After reading it, I instantly felt like my life was a little less abnormally vague. Crosley's essays are full of insecurity and uncertainty without feeling helpless. You know she is in charge of her life and she goes through her 20's in a haze like the rest of us. Since her book is super fabulous, you know she comes out on top. And HBO has just purchased the rights and are in the midst of creating a show, so I'm pretty sure she will be more than on top in the near future.
She has been compared to David Sedaris and serves on the board of themoth.org which is a wonderful story telling network. She also doesn't shy away from the F word. She declares herself a feminist in one of my favorite pieces from her collection, "Smell This". Well, actually her friend's douchey boyfriend tells us that she is, which is perfect really because isn't that usually how it all works out? She doesn't shy away from the other F word either, when she asks the boyfriend "Why do you have to be such a fuckface?" Which is pretty bad ass. I think I've fantasized about saying this to so many "douchey boyfriends".
I most connected with Sloane because her tone is so candid and honest, you know she could care less about whether people think she is weird or not. She admits to sleeping with her blanket as an adult, she writes about summer camp and how it was monumental in her adolescent life, and the struggle of volunteering because you should versus because you want to.

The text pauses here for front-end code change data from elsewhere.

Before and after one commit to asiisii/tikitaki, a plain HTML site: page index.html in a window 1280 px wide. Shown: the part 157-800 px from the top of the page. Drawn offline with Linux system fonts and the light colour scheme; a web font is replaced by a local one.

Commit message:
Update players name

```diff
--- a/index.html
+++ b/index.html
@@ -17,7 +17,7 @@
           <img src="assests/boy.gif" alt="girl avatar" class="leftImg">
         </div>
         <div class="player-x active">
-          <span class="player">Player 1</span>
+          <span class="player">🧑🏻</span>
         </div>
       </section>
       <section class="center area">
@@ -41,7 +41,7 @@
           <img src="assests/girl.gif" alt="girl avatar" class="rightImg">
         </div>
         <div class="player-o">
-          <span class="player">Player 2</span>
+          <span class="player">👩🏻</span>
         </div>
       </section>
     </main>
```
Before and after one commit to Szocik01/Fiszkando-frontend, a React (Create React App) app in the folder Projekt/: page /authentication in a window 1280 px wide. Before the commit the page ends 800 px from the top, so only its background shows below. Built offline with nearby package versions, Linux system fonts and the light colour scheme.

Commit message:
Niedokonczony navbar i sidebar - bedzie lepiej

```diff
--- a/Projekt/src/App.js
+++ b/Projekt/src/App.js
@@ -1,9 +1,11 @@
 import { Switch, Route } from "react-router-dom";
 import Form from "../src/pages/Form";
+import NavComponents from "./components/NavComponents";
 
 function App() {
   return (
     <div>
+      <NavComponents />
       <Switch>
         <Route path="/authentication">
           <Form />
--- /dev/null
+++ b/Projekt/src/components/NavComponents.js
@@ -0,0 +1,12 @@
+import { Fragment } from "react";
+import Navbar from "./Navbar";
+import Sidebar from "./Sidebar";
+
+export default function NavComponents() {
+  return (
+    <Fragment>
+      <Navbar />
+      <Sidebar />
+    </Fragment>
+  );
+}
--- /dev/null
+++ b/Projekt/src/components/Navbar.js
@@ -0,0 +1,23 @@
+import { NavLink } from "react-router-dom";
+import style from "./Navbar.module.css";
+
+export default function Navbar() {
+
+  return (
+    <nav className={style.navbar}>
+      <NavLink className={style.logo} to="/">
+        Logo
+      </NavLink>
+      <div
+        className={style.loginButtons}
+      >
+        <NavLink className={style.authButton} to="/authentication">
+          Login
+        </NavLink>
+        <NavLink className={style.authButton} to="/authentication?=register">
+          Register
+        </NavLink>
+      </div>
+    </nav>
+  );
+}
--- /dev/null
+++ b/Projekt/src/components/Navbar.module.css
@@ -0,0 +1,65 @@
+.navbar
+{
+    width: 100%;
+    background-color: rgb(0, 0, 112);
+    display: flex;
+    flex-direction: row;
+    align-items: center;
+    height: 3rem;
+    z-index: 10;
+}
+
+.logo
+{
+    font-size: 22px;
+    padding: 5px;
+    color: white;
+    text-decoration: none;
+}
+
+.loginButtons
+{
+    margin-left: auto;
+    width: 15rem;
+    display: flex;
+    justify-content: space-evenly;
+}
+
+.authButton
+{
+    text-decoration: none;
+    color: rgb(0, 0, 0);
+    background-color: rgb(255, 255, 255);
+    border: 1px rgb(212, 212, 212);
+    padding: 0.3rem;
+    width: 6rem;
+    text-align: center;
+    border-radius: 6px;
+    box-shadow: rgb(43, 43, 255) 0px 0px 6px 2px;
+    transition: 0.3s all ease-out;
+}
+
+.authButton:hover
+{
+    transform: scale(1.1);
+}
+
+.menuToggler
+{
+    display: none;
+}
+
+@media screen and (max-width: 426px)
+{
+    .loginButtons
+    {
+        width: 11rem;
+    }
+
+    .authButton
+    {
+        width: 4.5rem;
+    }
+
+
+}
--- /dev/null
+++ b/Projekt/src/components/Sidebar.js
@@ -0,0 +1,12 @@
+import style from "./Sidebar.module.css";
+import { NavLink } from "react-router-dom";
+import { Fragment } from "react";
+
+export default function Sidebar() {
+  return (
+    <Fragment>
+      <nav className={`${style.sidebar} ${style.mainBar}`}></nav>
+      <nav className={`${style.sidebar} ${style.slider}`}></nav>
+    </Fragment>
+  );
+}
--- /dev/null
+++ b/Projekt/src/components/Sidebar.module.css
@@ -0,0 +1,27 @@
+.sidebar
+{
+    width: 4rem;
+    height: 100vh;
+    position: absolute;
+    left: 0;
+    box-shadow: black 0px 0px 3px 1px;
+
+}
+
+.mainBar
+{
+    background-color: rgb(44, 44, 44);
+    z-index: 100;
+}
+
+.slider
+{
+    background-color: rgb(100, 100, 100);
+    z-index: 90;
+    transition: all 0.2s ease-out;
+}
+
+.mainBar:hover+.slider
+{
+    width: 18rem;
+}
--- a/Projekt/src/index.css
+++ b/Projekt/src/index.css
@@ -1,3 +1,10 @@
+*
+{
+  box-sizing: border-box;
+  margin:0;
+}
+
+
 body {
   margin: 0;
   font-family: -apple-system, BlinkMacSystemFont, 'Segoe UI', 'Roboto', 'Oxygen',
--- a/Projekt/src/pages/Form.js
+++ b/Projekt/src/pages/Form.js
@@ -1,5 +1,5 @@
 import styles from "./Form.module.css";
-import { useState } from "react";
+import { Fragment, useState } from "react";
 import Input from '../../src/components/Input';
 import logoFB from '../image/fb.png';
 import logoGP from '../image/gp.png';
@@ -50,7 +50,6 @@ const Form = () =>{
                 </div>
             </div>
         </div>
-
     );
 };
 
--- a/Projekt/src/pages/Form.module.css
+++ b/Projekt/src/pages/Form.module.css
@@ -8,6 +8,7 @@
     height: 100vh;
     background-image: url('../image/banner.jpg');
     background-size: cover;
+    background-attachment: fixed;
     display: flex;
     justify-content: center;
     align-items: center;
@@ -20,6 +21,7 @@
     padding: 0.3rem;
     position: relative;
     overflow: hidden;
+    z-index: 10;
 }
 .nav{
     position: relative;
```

She is obviously, unafraid of imperfection, which is in my opinion what makes her a real feminist. She's removed the cloak of perceived perfection, that shadows many women, to allow whomever picks up her book a glimpse inside the life of a real person, bumping along, trying to make it work.